Start of INPUT
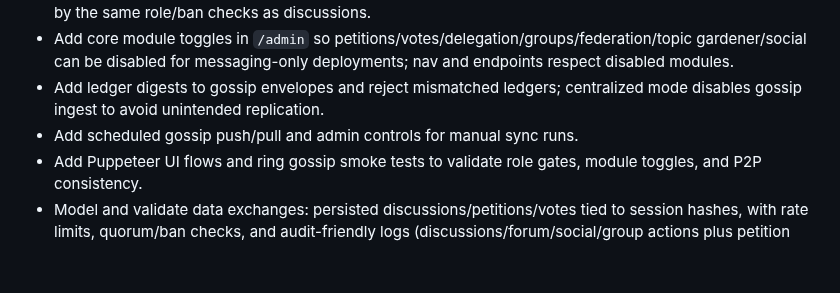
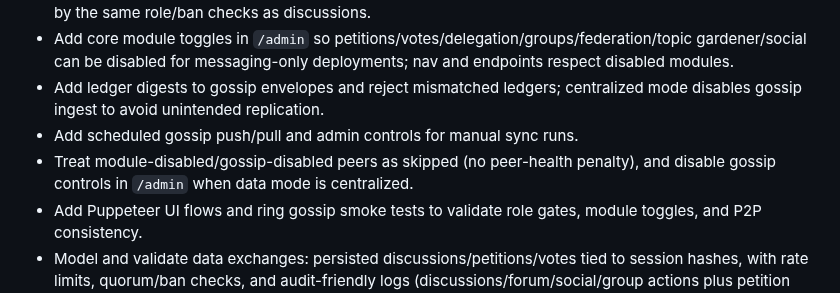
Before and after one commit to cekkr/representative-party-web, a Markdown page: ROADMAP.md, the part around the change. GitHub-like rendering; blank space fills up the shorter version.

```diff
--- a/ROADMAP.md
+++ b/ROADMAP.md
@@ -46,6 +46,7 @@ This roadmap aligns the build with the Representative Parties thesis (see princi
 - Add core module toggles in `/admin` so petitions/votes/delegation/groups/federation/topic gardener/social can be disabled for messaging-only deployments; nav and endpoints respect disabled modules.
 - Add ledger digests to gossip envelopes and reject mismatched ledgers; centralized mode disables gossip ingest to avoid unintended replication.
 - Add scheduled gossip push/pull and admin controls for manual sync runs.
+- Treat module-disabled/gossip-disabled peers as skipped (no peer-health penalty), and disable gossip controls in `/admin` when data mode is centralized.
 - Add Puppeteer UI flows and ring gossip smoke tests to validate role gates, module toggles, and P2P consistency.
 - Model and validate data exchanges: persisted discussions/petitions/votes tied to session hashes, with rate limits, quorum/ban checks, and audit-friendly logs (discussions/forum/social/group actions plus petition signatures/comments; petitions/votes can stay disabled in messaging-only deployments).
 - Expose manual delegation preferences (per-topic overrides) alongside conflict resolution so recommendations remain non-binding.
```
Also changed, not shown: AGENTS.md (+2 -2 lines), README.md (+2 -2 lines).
End of INPUT
Start of INPUT
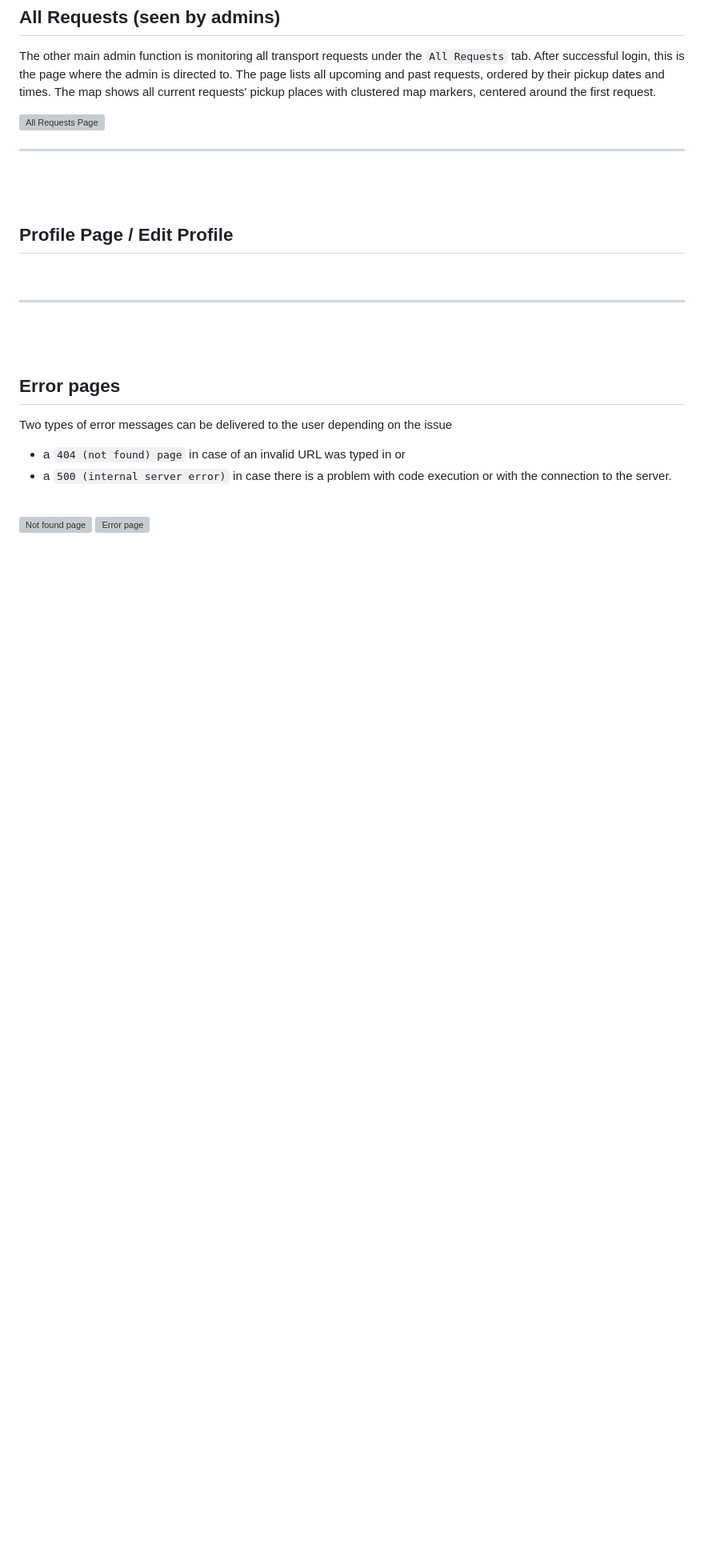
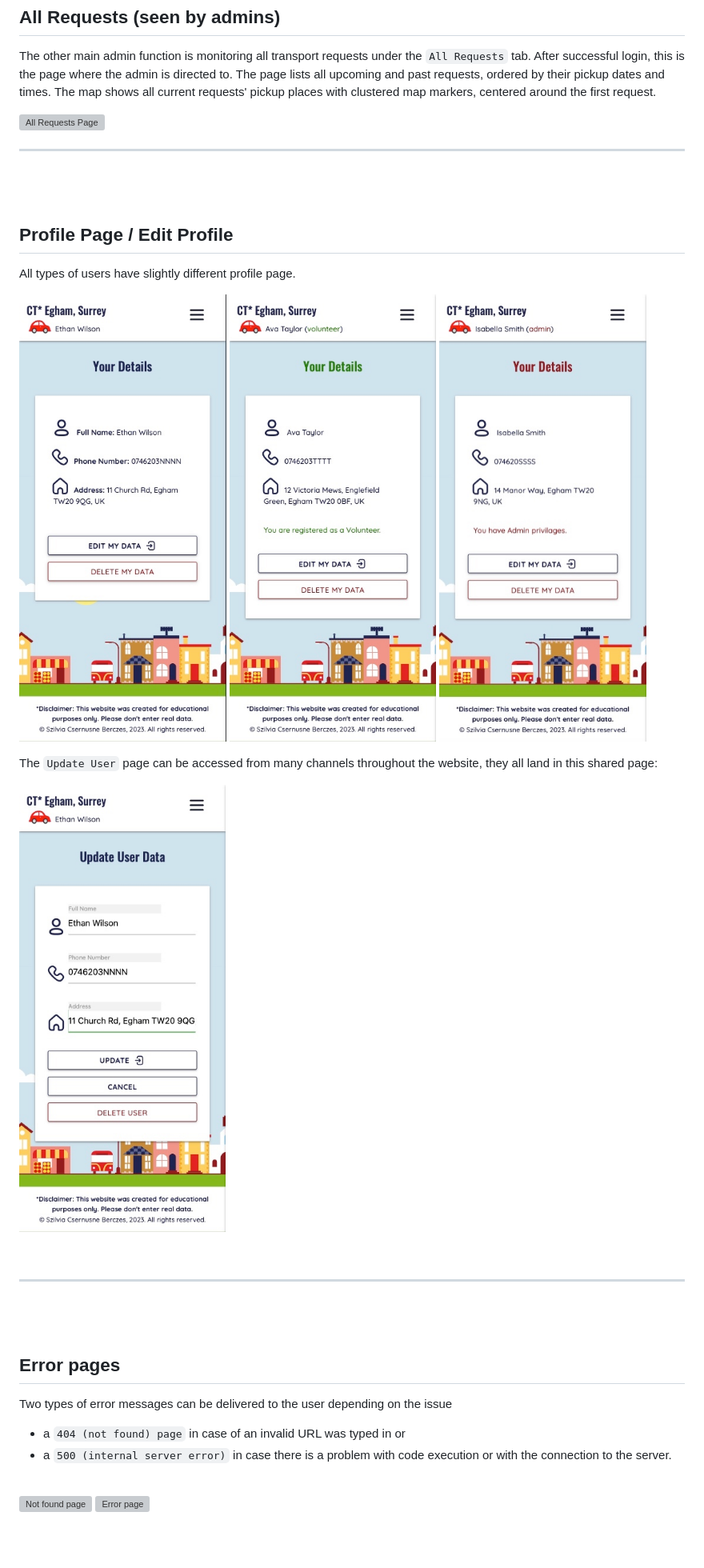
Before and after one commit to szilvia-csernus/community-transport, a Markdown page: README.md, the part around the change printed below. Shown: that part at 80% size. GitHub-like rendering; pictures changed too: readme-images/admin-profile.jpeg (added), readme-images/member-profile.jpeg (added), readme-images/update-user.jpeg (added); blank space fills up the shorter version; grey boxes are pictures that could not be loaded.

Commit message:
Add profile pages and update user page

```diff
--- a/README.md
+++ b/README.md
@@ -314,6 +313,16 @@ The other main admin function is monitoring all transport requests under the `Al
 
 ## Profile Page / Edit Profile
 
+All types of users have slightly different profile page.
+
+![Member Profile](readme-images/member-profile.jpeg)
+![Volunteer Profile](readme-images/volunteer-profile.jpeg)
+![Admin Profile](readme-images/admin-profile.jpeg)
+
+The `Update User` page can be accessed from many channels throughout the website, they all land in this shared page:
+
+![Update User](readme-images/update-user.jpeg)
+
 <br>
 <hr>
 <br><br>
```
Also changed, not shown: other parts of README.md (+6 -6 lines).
End of INPUT
> **WORK INSTRUCTIONS**
Copy every line from the records above that contains the word "other".

> **TASK RESULT**
@@ -314,6 +313,16 @@ The other main admin function is monitoring all transport requests under the `Al
Also changed, not shown: other parts of README.md (+6 -6 lines).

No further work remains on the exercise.